Now, as businesses move to Industry 4.0 and leverage cloud data storage, the Internet of Things (IoT), or automation and artificial intelligence, the prospects of throwing a monkey wrench into the works can take on startling new dimensions. Cybersecurity and a host of related threats now join our manufacturing lexicon.
The hacking of financial institutions, retailers, health care organizations or governmental agencies has sadly become commonplace, with disruption of consumer, patient or citizen accounts and records, accompanied by the all-too-familiar ransomware payments. At the same time, today’s connected and digitally dependent automobiles and their complex data flows need their own cybersecurity, while the vulnerability and possible consequences of disrupting electrical grids, hydroelectric plants, energy pipelines or water treatment plants have become quite apparent.
Manufacturing joins the Threat Club
In fact, the “hacking” of today’s Industry 4.0 manufacturing plants, with their reliance on data connectivity and integrity, by sophisticated bad actors is already under way. The 2021 Global Threat Intelligence Report (GTIR)from NTT Ltd., a world-leading global technology services provider, pinpointed that the pandemic and global destabilization, along with greater remote access by workers, were helping hackers to target industries.
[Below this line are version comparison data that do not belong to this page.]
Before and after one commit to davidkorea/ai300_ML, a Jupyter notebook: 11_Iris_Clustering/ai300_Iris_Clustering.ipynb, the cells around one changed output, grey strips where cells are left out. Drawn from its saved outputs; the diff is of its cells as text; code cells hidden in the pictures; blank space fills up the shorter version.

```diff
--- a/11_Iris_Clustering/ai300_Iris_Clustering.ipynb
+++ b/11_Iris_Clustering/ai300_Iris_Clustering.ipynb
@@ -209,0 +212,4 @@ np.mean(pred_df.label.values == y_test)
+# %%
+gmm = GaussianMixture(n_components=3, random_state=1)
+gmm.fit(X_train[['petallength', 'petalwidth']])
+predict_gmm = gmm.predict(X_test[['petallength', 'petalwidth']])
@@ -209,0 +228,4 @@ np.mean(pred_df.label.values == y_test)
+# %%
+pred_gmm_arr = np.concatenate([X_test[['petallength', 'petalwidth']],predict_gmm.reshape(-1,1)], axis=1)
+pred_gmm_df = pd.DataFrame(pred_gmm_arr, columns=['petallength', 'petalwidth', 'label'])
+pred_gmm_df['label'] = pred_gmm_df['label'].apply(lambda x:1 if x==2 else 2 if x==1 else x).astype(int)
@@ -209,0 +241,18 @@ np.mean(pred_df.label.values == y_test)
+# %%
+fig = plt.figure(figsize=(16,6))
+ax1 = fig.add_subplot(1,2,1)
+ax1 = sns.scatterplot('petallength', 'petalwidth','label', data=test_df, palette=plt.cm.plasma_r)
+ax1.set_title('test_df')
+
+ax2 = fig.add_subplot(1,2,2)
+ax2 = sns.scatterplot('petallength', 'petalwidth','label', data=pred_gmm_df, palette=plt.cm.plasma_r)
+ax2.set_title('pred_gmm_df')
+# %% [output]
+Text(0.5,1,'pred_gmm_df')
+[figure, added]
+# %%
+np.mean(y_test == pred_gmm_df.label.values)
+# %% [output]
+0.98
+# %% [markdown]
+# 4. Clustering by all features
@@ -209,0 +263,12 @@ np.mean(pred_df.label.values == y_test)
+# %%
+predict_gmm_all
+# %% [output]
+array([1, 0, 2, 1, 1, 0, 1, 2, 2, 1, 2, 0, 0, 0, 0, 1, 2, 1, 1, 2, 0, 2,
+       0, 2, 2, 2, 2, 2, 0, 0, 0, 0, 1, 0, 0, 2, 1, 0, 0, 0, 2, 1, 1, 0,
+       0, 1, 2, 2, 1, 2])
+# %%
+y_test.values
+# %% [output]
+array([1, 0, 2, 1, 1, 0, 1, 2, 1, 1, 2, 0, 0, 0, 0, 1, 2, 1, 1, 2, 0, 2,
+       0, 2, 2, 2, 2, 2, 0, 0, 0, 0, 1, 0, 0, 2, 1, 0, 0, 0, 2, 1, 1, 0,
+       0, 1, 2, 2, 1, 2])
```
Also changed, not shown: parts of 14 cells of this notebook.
Regardless, as reported by ITPro.com, the GTIR revealed that the manufacturing, health care, and finance industries saw 300%, 200%, and 53%increases in worldwide attacks, respectively, with these top three sectors accounting for a combined 62% of all attacks in 2020, up from just 11% in2019. At the same time, the shift to remote working and workers accessing company infrastructure through client portals led to application-specific and web application attacks accounting for two-third of all attacks.
Verizon, in its 2022 Data Breach Investigations Report, takes a deeper dive into the manufacturing sector. Of 2,337 incidents (338 with confirmed data disclosure), system intrusion, basic web application attacks and social engineering represent 85% of all breaches. External threat actors, at88%, accounted for the great majority of breaches, with the actor motives primarily financial, at 88%. Overall, Verizon noted that “manufacturing continues to be a lucrative target for espionage, but is also increasingly being targeted by other criminals via the use of Denial of Service attacks, credential attacks and Ransomware.”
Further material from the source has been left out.